**ENTRIES SHOWN**
<<<<

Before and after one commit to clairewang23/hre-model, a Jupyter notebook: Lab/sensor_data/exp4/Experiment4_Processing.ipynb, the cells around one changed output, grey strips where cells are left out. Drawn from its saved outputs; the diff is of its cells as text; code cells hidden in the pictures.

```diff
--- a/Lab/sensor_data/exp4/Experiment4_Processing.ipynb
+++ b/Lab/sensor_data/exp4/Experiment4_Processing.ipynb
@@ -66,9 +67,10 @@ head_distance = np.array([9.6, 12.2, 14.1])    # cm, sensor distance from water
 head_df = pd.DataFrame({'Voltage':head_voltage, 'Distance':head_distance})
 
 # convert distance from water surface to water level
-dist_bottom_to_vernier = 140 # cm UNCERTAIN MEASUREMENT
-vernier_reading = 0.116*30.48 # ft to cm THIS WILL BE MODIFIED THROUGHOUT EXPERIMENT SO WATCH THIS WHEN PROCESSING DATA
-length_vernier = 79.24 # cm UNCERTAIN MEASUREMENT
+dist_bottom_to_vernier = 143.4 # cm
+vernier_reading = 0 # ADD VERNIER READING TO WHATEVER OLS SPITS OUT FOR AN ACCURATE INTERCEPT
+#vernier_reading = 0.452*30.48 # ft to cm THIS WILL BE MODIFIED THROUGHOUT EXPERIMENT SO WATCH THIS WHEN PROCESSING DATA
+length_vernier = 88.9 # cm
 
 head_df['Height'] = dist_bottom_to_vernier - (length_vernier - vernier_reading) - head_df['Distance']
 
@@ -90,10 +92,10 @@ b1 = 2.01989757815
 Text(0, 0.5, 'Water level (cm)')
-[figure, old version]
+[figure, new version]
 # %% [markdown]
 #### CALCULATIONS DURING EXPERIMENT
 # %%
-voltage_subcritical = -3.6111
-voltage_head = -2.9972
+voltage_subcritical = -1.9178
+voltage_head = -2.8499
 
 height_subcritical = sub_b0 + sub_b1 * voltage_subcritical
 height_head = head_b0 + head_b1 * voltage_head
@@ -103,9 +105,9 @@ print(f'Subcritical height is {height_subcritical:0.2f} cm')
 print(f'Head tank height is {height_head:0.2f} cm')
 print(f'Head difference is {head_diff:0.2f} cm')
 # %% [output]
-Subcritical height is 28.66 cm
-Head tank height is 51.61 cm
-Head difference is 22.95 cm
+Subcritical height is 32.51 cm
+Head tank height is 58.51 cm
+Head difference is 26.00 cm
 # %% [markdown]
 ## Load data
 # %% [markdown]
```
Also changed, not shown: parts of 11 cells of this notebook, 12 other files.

>>>>
<<<<

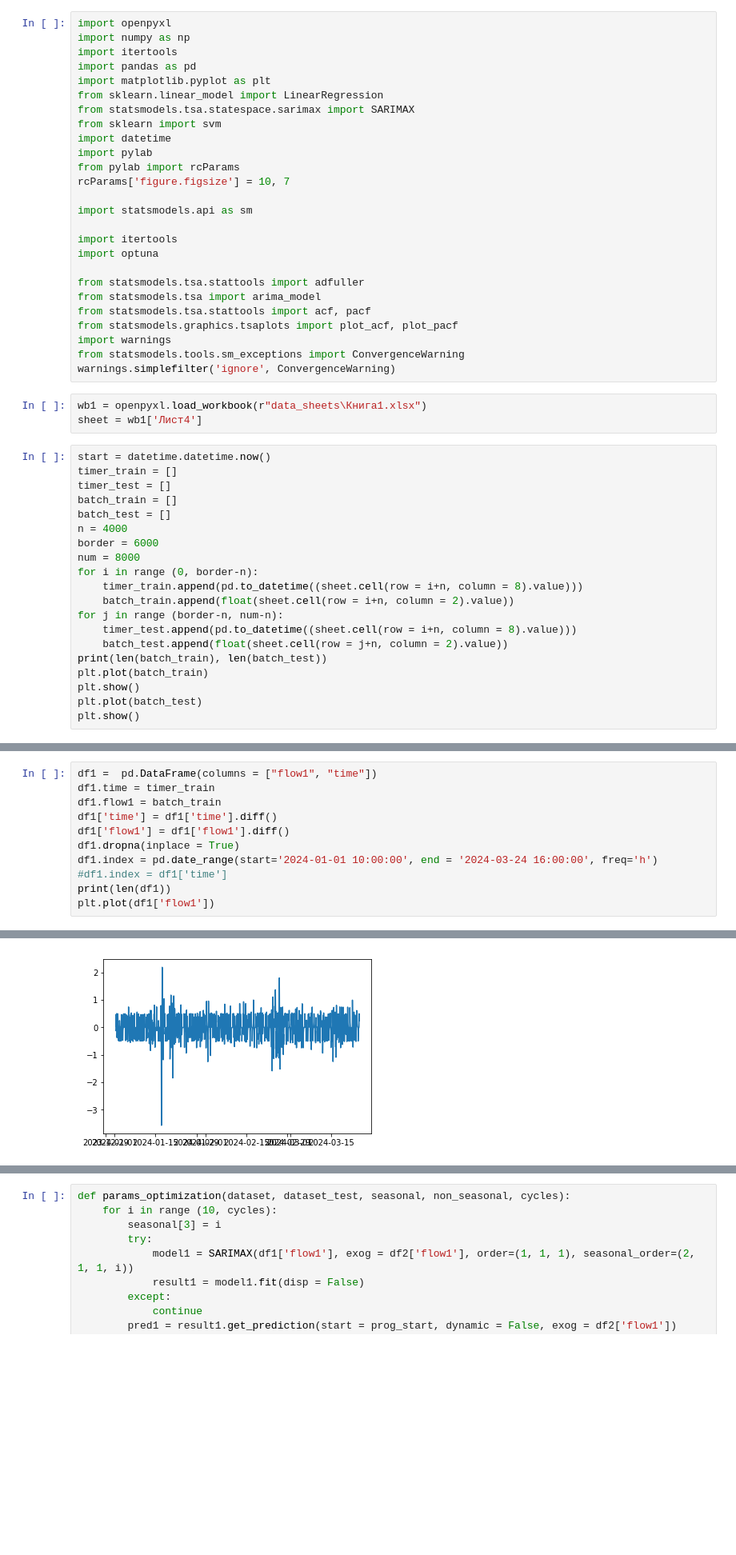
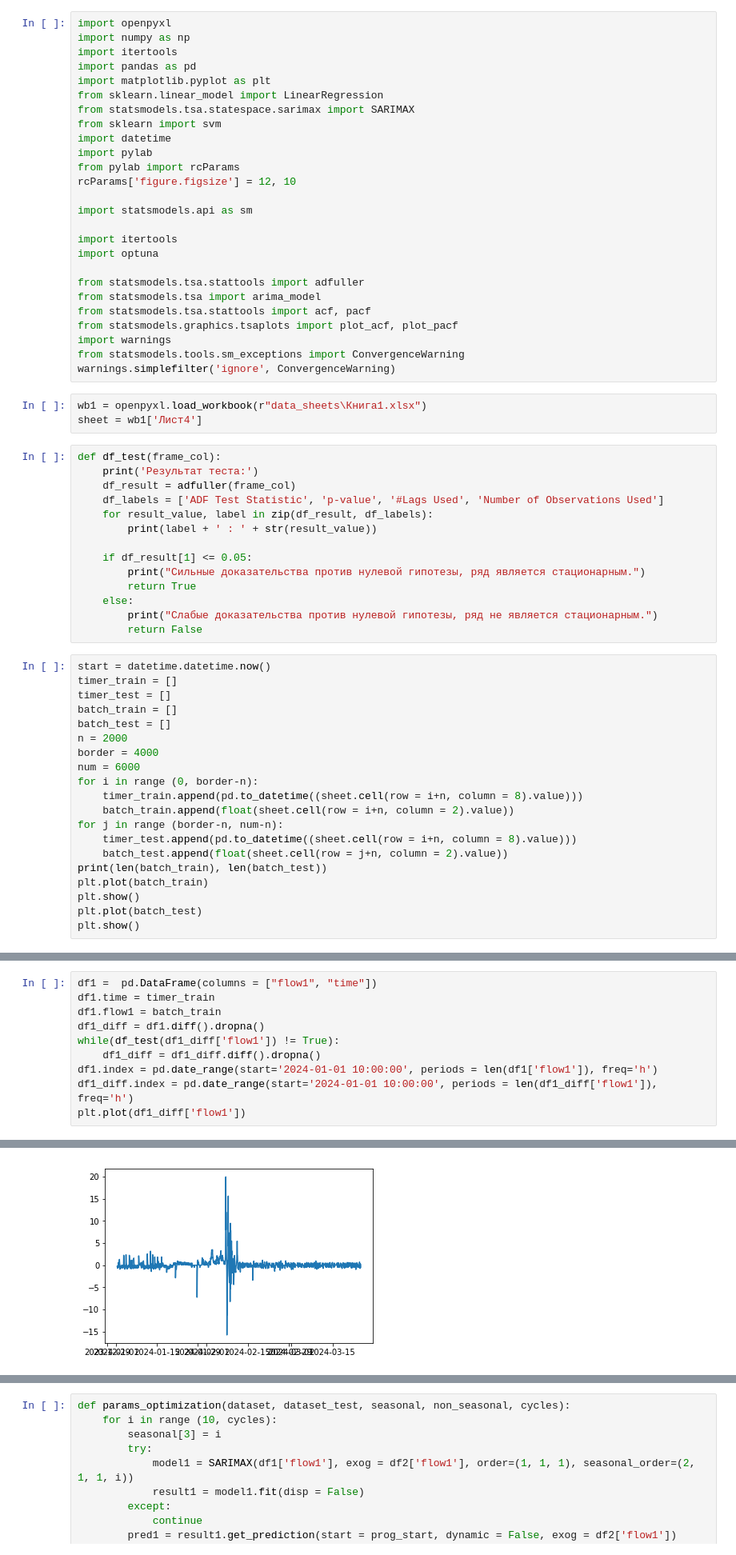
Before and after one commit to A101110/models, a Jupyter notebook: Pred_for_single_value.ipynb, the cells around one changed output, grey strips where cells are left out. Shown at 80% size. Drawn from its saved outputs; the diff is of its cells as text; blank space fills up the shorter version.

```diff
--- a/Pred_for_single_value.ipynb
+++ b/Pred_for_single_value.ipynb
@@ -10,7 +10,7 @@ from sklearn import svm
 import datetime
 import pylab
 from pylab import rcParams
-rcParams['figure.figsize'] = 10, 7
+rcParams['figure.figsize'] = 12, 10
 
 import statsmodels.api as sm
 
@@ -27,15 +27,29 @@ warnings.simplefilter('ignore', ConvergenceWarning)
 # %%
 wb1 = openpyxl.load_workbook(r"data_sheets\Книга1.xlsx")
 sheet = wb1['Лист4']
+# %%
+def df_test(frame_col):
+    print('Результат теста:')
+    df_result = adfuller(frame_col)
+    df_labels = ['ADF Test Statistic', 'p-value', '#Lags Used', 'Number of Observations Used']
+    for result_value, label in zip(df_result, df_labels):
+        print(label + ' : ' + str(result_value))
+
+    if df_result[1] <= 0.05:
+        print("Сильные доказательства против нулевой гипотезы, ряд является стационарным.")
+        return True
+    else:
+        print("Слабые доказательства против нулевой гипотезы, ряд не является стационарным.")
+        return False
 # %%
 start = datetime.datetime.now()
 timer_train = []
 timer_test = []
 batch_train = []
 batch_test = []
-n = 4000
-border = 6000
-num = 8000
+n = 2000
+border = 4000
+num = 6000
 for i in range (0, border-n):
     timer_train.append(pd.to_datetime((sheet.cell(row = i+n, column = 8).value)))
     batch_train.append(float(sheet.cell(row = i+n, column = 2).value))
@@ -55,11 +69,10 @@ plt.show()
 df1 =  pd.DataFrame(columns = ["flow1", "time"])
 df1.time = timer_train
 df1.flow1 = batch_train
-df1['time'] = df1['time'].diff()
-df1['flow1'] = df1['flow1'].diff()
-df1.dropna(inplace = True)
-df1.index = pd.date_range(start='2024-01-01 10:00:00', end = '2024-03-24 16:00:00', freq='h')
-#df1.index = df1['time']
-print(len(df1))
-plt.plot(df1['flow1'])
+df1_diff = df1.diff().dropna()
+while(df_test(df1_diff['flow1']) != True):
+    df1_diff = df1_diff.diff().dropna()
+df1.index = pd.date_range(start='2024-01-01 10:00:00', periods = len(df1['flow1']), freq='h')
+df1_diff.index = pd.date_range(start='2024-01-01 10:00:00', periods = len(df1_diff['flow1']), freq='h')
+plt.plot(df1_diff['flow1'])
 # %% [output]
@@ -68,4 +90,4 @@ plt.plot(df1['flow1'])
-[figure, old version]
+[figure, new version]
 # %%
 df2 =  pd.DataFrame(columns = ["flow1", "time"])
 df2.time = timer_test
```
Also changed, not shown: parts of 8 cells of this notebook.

>>>>

Run a filter over the data above and keep each line that contains the word "from".

Before and after one commit to clairewang23/hre-model, a Jupyter notebook: Lab/sensor_data/exp4/Experiment4_Processing.ipynb, the cells around one changed output, grey strips where cells are left out. Drawn from its saved outputs; the diff is of its cells as text; code cells hidden in the pictures.
@@ -66,9 +67,10 @@ head_distance = np.array([9.6, 12.2, 14.1])    # cm, sensor distance from water
 # convert distance from water surface to water level
Before and after one commit to A101110/models, a Jupyter notebook: Pred_for_single_value.ipynb, the cells around one changed output, grey strips where cells are left out. Shown at 80% size. Drawn from its saved outputs; the diff is of its cells as text; blank space fills up the shorter version.
@@ -10,7 +10,7 @@ from sklearn import svm
 from pylab import rcParams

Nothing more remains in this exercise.